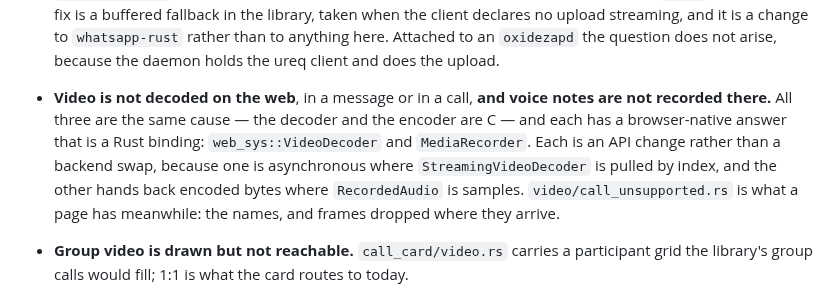
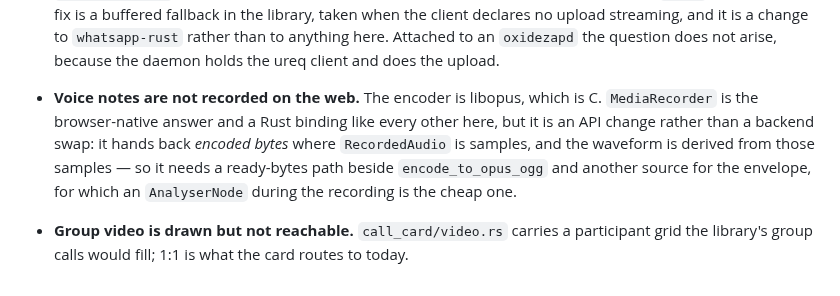
Before and after one commit to oxidezap/client, a Markdown page: AGENTS.md, the part around the change. Drawn GitHub-style.

Commit message:
docs: video decodes on the web now, in a message and in a call
The 'still to do' entry survived the two commits that made it false, which is
the one thing this file must not do.

```diff
--- a/AGENTS.md
+++ b/AGENTS.md
@@ -1250,14 +1250,13 @@ by definition.
   here. Attached to an `oxidezapd` the question does not arise, because the
   daemon holds the ureq client and does the upload.
 
-- **Video is not decoded on the web**, in a message or in a call, **and voice
-  notes are not recorded there.** All three are the same cause — the decoder
-  and the encoder are C — and each has a browser-native answer that is a Rust
-  binding: `web_sys::VideoDecoder` and `MediaRecorder`. Each is an API change
-  rather than a backend swap, because one is asynchronous where
-  `StreamingVideoDecoder` is pulled by index, and the other hands back encoded
-  bytes where `RecordedAudio` is samples. `video/call_unsupported.rs` is what
-  a page has meanwhile: the names, and frames dropped where they arrive.
+- **Voice notes are not recorded on the web.** The encoder is libopus, which
+  is C. `MediaRecorder` is the browser-native answer and a Rust binding like
+  every other here, but it is an API change rather than a backend swap: it
+  hands back *encoded bytes* where `RecordedAudio` is samples, and the
+  waveform is derived from those samples — so it needs a ready-bytes path
+  beside `encode_to_opus_ogg` and another source for the envelope, for which
+  an `AnalyserNode` during the recording is the cheap one.
 - **Group video is drawn but not reachable.** `call_card/video.rs` carries a
   participant grid the library's group calls would fill; 1:1 is what the card
   routes to today.
```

_ _ _ _ _

How to complete this task:
With images omitted, output the data exactly as given.

Output of the task:
Before and after one commit to oxidezap/client, a Markdown page: AGENTS.md, the part around the change. Drawn GitHub-style.

Commit message:
docs: video decodes on the web now, in a message and in a call
The 'still to do' entry survived the two commits that made it false, which is
the one thing this file must not do.

```diff
--- a/AGENTS.md
+++ b/AGENTS.md
@@ -1250,14 +1250,13 @@ by definition.
   here. Attached to an `oxidezapd` the question does not arise, because the
   daemon holds the ureq client and does the upload.
 
-- **Video is not decoded on the web**, in a message or in a call, **and voice
-  notes are not recorded there.** All three are the same cause — the decoder
-  and the encoder are C — and each has a browser-native answer that is a Rust
-  binding: `web_sys::VideoDecoder` and `MediaRecorder`. Each is an API change
-  rather than a backend swap, because one is asynchronous where
-  `StreamingVideoDecoder` is pulled by index, and the other hands back encoded
-  bytes where `RecordedAudio` is samples. `video/call_unsupported.rs` is what
-  a page has meanwhile: the names, and frames dropped where they arrive.
+- **Voice notes are not recorded on the web.** The encoder is libopus, which
+  is C. `MediaRecorder` is the browser-native answer and a Rust binding like
+  every other here, but it is an API change rather than a backend swap: it
+  hands back *encoded bytes* where `RecordedAudio` is samples, and the
+  waveform is derived from those samples — so it needs a ready-bytes path
+  beside `encode_to_opus_ogg` and another source for the envelope, for which
+  an `AnalyserNode` during the recording is the cheap one.
 - **Group video is drawn but not reachable.** `call_card/video.rs` carries a
   participant grid the library's group calls would fill; 1:1 is what the card
   routes to today.
```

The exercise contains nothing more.